_Dataset records_.
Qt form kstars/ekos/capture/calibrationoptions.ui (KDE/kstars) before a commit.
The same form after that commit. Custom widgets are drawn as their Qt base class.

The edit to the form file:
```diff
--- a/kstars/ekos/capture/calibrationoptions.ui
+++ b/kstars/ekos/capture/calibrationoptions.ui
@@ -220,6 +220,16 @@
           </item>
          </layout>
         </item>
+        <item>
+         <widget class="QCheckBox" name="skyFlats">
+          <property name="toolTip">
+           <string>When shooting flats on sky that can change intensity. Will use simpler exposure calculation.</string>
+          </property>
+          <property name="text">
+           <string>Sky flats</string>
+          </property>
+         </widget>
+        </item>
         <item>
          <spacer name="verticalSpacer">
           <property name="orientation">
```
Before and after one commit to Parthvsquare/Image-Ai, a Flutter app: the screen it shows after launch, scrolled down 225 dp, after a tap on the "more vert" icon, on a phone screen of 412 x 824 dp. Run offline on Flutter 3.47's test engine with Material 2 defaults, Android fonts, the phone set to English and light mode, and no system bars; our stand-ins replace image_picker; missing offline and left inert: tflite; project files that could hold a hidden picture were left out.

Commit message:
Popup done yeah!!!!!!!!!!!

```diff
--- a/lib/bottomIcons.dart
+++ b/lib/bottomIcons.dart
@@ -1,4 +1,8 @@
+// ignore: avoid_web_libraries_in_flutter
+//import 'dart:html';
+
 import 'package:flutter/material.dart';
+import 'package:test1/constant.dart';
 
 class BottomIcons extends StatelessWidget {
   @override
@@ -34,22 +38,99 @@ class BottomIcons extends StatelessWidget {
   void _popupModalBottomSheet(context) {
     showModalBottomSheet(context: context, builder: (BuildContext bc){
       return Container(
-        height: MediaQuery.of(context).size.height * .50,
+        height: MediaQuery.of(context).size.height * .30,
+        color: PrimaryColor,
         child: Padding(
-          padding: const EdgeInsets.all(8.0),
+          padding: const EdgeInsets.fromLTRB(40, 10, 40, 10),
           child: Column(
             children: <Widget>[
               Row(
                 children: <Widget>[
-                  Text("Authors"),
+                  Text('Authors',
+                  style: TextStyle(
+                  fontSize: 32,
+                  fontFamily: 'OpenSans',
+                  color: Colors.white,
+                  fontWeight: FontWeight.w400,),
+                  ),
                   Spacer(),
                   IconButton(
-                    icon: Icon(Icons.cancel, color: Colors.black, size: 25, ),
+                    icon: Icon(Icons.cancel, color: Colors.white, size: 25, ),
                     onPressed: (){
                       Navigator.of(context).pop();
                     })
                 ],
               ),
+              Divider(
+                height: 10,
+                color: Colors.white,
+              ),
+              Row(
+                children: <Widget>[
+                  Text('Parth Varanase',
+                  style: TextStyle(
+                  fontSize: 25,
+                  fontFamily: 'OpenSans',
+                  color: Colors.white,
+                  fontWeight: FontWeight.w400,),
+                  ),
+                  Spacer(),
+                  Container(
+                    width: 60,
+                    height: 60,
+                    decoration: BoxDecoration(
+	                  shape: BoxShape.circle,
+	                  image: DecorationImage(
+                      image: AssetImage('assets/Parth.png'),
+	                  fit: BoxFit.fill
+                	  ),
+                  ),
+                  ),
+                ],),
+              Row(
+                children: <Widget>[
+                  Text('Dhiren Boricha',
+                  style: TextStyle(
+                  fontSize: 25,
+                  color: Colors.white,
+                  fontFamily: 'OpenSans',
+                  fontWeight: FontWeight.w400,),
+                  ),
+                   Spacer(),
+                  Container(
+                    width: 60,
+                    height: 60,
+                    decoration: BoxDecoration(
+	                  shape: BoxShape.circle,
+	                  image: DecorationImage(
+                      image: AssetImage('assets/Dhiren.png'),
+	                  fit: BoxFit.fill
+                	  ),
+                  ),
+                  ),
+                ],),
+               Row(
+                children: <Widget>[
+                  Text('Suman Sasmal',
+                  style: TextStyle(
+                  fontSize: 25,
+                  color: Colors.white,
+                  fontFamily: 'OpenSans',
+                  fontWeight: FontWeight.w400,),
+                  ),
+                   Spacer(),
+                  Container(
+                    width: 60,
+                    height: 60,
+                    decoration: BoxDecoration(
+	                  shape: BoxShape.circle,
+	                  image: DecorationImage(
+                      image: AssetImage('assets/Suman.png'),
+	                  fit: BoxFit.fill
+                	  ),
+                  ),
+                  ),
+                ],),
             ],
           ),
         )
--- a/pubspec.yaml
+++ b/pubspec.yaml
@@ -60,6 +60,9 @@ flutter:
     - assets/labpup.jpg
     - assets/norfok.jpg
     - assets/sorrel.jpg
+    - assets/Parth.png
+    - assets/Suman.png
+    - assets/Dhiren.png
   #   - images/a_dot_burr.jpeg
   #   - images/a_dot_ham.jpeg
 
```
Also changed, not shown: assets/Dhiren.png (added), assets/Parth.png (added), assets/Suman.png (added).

_WORK ITEM_.
All the entries above need to be reproduced exactly.

_RESULT FOR THIS EXERCISE_.
Qt form kstars/ekos/capture/calibrationoptions.ui (KDE/kstars) before a commit.
The same form after that commit. Custom widgets are drawn as their Qt base class.

The edit to the form file:
```diff
--- a/kstars/ekos/capture/calibrationoptions.ui
+++ b/kstars/ekos/capture/calibrationoptions.ui
@@ -220,6 +220,16 @@
           </item>
          </layout>
         </item>
+        <item>
+         <widget class="QCheckBox" name="skyFlats">
+          <property name="toolTip">
+           <string>When shooting flats on sky that can change intensity. Will use simpler exposure calculation.</string>
+          </property>
+          <property name="text">
+           <string>Sky flats</string>
+          </property>
+         </widget>
+        </item>
         <item>
          <spacer name="verticalSpacer">
           <property name="orientation">
```
Before and after one commit to Parthvsquare/Image-Ai, a Flutter app: the screen it shows after launch, scrolled down 225 dp, after a tap on the "more vert" icon, on a phone screen of 412 x 824 dp. Run offline on Flutter 3.47's test engine with Material 2 defaults, Android fonts, the phone set to English and light mode, and no system bars; our stand-ins replace image_picker; missing offline and left inert: tflite; project files that could hold a hidden picture were left out.

Commit message:
Popup done yeah!!!!!!!!!!!

```diff
--- a/lib/bottomIcons.dart
+++ b/lib/bottomIcons.dart
@@ -1,4 +1,8 @@
+// ignore: avoid_web_libraries_in_flutter
+//import 'dart:html';
+
 import 'package:flutter/material.dart';
+import 'package:test1/constant.dart';
 
 class BottomIcons extends StatelessWidget {
   @override
@@ -34,22 +38,99 @@ class BottomIcons extends StatelessWidget {
   void _popupModalBottomSheet(context) {
     showModalBottomSheet(context: context, builder: (BuildContext bc){
       return Container(
-        height: MediaQuery.of(context).size.height * .50,
+        height: MediaQuery.of(context).size.height * .30,
+        color: PrimaryColor,
         child: Padding(
-          padding: const EdgeInsets.all(8.0),
+          padding: const EdgeInsets.fromLTRB(40, 10, 40, 10),
           child: Column(
             children: <Widget>[
               Row(
                 children: <Widget>[
-                  Text("Authors"),
+                  Text('Authors',
+                  style: TextStyle(
+                  fontSize: 32,
+                  fontFamily: 'OpenSans',
+                  color: Colors.white,
+                  fontWeight: FontWeight.w400,),
+                  ),
                   Spacer(),
                   IconButton(
-                    icon: Icon(Icons.cancel, color: Colors.black, size: 25, ),
+                    icon: Icon(Icons.cancel, color: Colors.white, size: 25, ),
                     onPressed: (){
                       Navigator.of(context).pop();
                     })
                 ],
               ),
+              Divider(
+                height: 10,
+                color: Colors.white,
+              ),
+              Row(
+                children: <Widget>[
+                  Text('Parth Varanase',
+                  style: TextStyle(
+                  fontSize: 25,
+                  fontFamily: 'OpenSans',
+                  color: Colors.white,
+                  fontWeight: FontWeight.w400,),
+                  ),
+                  Spacer(),
+                  Container(
+                    width: 60,
+                    height: 60,
+                    decoration: BoxDecoration(
+	                  shape: BoxShape.circle,
+	                  image: DecorationImage(
+                      image: AssetImage('assets/Parth.png'),
+	                  fit: BoxFit.fill
+                	  ),
+                  ),
+                  ),
+                ],),
+              Row(
+                children: <Widget>[
+                  Text('Dhiren Boricha',
+                  style: TextStyle(
+                  fontSize: 25,
+                  color: Colors.white,
+                  fontFamily: 'OpenSans',
+                  fontWeight: FontWeight.w400,),
+                  ),
+                   Spacer(),
+                  Container(
+                    width: 60,
+                    height: 60,
+                    decoration: BoxDecoration(
+	                  shape: BoxShape.circle,
+	                  image: DecorationImage(
+                      image: AssetImage('assets/Dhiren.png'),
+	                  fit: BoxFit.fill
+                	  ),
+                  ),
+                  ),
+                ],),
+               Row(
+                children: <Widget>[
+                  Text('Suman Sasmal',
+                  style: TextStyle(
+                  fontSize: 25,
+                  color: Colors.white,
+                  fontFamily: 'OpenSans',
+                  fontWeight: FontWeight.w400,),
+                  ),
+                   Spacer(),
+                  Container(
+                    width: 60,
+                    height: 60,
+                    decoration: BoxDecoration(
+	                  shape: BoxShape.circle,
+	                  image: DecorationImage(
+                      image: AssetImage('assets/Suman.png'),
+	                  fit: BoxFit.fill
+                	  ),
+                  ),
+                  ),
+                ],),
             ],
           ),
         )
--- a/pubspec.yaml
+++ b/pubspec.yaml
@@ -60,6 +60,9 @@ flutter:
     - assets/labpup.jpg
     - assets/norfok.jpg
     - assets/sorrel.jpg
+    - assets/Parth.png
+    - assets/Suman.png
+    - assets/Dhiren.png
   #   - images/a_dot_burr.jpeg
   #   - images/a_dot_ham.jpeg
 
```
Also changed, not shown: assets/Dhiren.png (added), assets/Parth.png (added), assets/Suman.png (added).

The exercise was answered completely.